Director: Derek Cianfrance
Cast: Ryan Gosling, Bradley Cooper, Eva Mendes, Ben Mendelsohn
Running Time: 140 minutes
Release Date: April 12
Warning: This is not really a movie about Ryan Gosling robbing banks. That happens, yes, but this is a film about masculinity, fatherhood, success and, much like Blue Valentine before it, is a way for Derek Cianfrance to explore what America has created, this time in examining what it means to be a man and a father in the land of the free.
Handsome Luke (Gosling) never knew his father, so it’s essential that when a fling from his last stop in Schenectady (a location whose literal translation gives the film its title) shows him his baby, he look after it. Like Bradley Cooper’s clear-eyed cop, this very American bad-ass is an exploration of a cliché, rather than an embodiment of one. Luke is a violent, unpredictable man with no real idea how to do anything except ride motorbikes. Robin, a filthy mechanic impressed by this skill, first gives him a job and later convinces him that his very unique skill set could very easily be translated to robbing banks. Luke’s more of an idiot than a sociopath, but he needs money to provide for his newly discovered son and baby-mama, Romina (Mendes), and after an incredibly exciting robbery sequence the initial narrative is established, not that Cianfrance is concerned much with the plot.

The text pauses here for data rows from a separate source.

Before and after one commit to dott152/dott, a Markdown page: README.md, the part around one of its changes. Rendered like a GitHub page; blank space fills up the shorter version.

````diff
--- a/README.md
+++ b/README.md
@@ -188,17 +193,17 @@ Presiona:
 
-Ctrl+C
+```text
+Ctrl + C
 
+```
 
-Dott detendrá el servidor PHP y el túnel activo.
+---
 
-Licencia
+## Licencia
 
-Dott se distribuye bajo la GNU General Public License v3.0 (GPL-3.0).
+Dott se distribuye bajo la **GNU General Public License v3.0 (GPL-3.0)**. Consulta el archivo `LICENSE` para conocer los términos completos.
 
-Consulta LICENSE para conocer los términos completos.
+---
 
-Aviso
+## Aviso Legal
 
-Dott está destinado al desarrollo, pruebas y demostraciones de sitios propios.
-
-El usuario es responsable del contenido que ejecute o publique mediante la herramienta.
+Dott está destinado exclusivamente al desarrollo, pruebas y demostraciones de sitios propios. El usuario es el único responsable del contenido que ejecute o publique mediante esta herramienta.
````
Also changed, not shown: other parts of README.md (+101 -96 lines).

Unfortunately Luke is stupid and impetuous, and that’s rarely a mix conducive to restraint or success. Enter the all-American Avery Cross (Cooper), chasing down Luke after a spectacularly fucked up attempt at robbing a bank. Thus begins the second part of the story, following Avery’s own fatherhood/success issues. Avery’s father is a powerful judge, so it’s important to him that he go it on his own and prove he doesn’t need his old man’s backing. Despite this seeming like the right way to go, he’s blocked at every turn when he tries to do the right thing, and as a result, all his achievements are of dubious origins. Cooper’s performance is pretty good in its own right, but casting him as the face of this very questionable but very American success is pretty genius. From his beaming smile to his lantern jaw, down to his actual name, Bradley Charles Cooper looks and sounds like a man running for election, and grubbying him up a bit is excellent purely in its implications.
The final part of the narrative takes place after a long time skip, and concerns Luke and Avery’s sons, Jason (Dane DeHaan) and AJ (Emory Cohen). While the way they encounter one another is a bit of a stretch, DeHaan and Cohen are absolutely incredible, one scruffy and endearing, the other affected and entitled. The state of their lives is presented as a direct consequence of what has happened to their fathers. It’s subtly done, and presented with sadness and anger both; this is how they (we) got here, though it’s not clear what Cianfrance sees as the way to avoid this continuing.
Complementing the film’s thematic clockwork is some beautiful cinematography; mixing close in, faux-documentary shots with long, elegiac shots of wild, untamed loneliness.
The Place Beyond the Pines is an incredible film, and one that will stay with you for some time. It also has a decent amount of topless Gosling, if you like that sort of thing.